            Anyway, Howard starts to do more monologues, becoming the "madman prophet." Then I heard again the monologue that we've all heard, again and again, the one that starts off with "I don't have to tell you things are bad, it's a depression" and then it ends with one of the most famous lines in film history: "I'm as mad as hell and I'm not going to take it anymore."

            He tells people to get up, get up, open the windows, don't write your congressman, he doesn't know what to say, but first you have to get mad. You have to get pissed off. You have to yell "I'm Mad as hell, and I'm not going to take it anymore." Then of course you hear a chorus of "I'm mad as hells, I'm not going to take it anymores" in the rainy night.

            I was watching it with my friend Lilly-Marie, and she said "You know, he was the first blogger."

            I thought, wow, she's right. He was the first blogger. Howard Beale would've been the ultimate blogger. I mean, he would try to do the dignified thing, to try and be one of the fellow statesmen of the news like Harry Reasoner and Walter Cronkite. But he would've gone on the UBS website and then just go off like crazy. He would've had engaging debates with people as well, although when he went off further the deep end some people might've started blogs saying "Howard is in deep trouble."

When I googled Howard Beale, I was a bit surprised that the character is mentioned in so many blogs. Then for fun, I went on YouTube and saw that under the name Howard Beale, there's 105 videos. For Network 1976, 305.

Then I remembered something I learned in my Craft of Young Adult class. Children and teenagers want to recognize themselves in literature and the media. Howard Beale, thanks to Chavesky's script and Peter Finch's performance, gives people someone to say for them "Look, I'm pissed off as well. I was pissed off thirty-two years ago. I probably would be pissed off today. But we need to get mad and do something about it." Maybe this is why history was made and the Democratic Party had a woman and an African American man fighting for the candidacy as president. Maybe this is why we have people who are blogging all the time, saying what they feel.  

It's not just Howard Beale. If you look at Diana Christensen played with brittle anger and sadness by Faye Dunaway, it is so easy to see Ann Coulter and other talking heads whom forget about people and, in William Holden's words, become "television incarnate, indifferent to people, insensitive to joy, all of life is reduced to the common rubble of banality."

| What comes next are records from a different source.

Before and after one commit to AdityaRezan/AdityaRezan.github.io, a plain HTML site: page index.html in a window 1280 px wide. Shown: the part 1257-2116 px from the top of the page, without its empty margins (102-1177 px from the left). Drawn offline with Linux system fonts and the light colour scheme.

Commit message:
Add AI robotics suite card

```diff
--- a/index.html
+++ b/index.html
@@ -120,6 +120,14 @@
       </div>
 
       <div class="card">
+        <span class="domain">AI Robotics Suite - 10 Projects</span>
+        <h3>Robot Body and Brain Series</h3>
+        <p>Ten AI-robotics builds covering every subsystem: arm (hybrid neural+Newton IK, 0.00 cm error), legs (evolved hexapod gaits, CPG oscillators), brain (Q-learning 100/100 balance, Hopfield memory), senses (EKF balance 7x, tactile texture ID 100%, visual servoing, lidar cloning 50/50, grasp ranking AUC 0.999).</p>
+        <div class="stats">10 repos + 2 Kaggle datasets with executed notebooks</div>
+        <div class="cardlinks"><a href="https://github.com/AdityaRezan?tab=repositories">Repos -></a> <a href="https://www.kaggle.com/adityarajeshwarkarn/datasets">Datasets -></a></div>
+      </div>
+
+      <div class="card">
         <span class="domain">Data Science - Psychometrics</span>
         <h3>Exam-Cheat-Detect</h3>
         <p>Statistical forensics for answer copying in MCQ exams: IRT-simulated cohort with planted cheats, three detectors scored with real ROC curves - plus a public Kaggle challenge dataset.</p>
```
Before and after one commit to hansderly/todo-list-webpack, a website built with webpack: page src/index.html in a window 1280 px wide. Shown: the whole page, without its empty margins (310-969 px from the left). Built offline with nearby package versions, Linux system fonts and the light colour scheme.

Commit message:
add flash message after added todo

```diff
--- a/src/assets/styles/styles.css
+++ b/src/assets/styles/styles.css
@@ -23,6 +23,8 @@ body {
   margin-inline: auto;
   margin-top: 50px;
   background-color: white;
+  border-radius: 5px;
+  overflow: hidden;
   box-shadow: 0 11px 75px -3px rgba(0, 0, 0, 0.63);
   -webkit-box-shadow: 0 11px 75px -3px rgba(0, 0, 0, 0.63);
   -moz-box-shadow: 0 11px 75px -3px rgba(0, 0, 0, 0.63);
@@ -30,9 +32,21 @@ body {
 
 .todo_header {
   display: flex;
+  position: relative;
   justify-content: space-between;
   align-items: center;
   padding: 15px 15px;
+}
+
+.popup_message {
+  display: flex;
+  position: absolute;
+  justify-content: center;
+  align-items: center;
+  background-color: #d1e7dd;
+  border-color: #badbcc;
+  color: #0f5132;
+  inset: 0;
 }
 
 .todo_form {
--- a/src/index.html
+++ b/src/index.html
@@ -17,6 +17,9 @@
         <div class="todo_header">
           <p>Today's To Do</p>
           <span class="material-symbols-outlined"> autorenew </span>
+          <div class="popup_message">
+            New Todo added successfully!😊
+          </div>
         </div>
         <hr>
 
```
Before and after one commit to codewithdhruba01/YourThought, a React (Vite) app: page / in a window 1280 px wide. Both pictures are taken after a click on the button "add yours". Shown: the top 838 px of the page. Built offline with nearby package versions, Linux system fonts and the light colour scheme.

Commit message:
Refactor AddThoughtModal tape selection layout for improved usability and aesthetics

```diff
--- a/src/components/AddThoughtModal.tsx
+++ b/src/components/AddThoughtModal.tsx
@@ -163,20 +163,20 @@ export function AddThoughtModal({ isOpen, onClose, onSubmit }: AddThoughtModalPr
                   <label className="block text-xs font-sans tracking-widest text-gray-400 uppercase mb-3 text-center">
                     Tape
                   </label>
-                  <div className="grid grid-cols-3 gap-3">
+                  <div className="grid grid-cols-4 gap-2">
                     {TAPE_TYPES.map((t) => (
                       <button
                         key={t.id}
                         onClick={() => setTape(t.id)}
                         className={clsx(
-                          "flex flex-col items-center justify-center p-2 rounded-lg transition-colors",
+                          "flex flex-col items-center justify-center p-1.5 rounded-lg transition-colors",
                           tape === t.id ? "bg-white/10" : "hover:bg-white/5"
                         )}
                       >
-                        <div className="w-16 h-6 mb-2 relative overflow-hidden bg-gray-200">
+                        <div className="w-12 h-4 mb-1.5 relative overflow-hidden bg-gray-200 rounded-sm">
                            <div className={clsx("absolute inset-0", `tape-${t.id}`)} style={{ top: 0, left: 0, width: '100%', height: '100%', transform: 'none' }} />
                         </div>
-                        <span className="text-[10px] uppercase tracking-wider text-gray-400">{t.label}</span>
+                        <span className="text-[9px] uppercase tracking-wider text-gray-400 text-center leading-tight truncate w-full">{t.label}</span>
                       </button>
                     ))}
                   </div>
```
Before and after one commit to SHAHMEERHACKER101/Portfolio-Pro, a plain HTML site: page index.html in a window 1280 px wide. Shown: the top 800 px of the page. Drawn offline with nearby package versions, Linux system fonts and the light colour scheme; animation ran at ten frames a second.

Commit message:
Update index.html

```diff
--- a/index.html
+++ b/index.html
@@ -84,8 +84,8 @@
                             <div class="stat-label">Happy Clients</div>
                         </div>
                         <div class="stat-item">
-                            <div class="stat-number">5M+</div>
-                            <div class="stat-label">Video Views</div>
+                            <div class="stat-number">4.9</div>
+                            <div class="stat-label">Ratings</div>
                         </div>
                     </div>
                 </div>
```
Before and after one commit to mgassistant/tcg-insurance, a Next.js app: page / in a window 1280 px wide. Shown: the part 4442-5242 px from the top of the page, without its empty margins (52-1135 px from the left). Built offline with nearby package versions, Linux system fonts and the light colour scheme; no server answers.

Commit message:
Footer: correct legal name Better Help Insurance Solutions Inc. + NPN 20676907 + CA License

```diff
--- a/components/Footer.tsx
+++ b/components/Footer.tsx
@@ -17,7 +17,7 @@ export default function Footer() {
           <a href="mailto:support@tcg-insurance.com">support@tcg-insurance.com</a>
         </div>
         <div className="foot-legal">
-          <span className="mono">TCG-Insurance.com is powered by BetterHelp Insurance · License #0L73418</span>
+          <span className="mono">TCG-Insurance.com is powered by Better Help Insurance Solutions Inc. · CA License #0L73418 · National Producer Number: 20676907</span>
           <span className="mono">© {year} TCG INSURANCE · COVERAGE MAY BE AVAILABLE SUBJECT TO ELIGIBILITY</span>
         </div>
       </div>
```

Peter Finch died before he could get his Oscar for his performance of Howard Beale. William Holden died five years later, and Paddy Chavesky around the same time. Faye Dunaway is still alive, but let's face it; her career has never been the same since Mommie Dearest. What would've  Finch, Chavesky and Holden  thought of all this, that their movie, this cerebral smart movie that blasted television and the way we were then, and the way we are still now? No doubt, they wouldn't have been surprised. But they might have liked the fact that people watch the scenes of Howard going off, over and over again, that so many people are saying in their own way, "I'm as mad as hell and I'm not going to take it anymore."

Rant on, Howard. We'll continue the fight for you.